:: SUPPLIED MATERIAL
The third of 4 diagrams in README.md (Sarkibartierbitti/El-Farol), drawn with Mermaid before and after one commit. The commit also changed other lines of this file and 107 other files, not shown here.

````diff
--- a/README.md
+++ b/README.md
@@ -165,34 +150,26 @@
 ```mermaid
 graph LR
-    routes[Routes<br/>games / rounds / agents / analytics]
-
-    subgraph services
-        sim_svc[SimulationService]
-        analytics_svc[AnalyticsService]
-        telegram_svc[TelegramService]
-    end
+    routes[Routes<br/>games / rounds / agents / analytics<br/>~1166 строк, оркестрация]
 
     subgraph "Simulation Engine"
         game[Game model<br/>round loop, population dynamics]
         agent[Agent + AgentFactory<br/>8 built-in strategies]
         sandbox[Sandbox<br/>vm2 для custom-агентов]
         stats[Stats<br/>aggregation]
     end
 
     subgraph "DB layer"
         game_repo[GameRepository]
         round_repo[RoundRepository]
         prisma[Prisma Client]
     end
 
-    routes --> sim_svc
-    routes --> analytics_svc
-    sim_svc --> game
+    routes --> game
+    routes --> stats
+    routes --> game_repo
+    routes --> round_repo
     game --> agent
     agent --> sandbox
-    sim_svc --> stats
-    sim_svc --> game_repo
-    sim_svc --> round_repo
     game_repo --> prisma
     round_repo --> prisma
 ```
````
::::
WHAT THE TASK ASKS: Return every entry exactly as given.

OUTPUT OF THE TASK:
The third of 4 diagrams in README.md (Sarkibartierbitti/El-Farol), drawn with Mermaid before and after one commit. The commit also changed other lines of this file and 107 other files, not shown here.

````diff
--- a/README.md
+++ b/README.md
@@ -165,34 +150,26 @@
 ```mermaid
 graph LR
-    routes[Routes<br/>games / rounds / agents / analytics]
-
-    subgraph services
-        sim_svc[SimulationService]
-        analytics_svc[AnalyticsService]
-        telegram_svc[TelegramService]
-    end
+    routes[Routes<br/>games / rounds / agents / analytics<br/>~1166 строк, оркестрация]
 
     subgraph "Simulation Engine"
         game[Game model<br/>round loop, population dynamics]
         agent[Agent + AgentFactory<br/>8 built-in strategies]
         sandbox[Sandbox<br/>vm2 для custom-агентов]
         stats[Stats<br/>aggregation]
     end
 
     subgraph "DB layer"
         game_repo[GameRepository]
         round_repo[RoundRepository]
         prisma[Prisma Client]
     end
 
-    routes --> sim_svc
-    routes --> analytics_svc
-    sim_svc --> game
+    routes --> game
+    routes --> stats
+    routes --> game_repo
+    routes --> round_repo
     game --> agent
     agent --> sandbox
-    sim_svc --> stats
-    sim_svc --> game_repo
-    sim_svc --> round_repo
     game_repo --> prisma
     round_repo --> prisma
 ```
````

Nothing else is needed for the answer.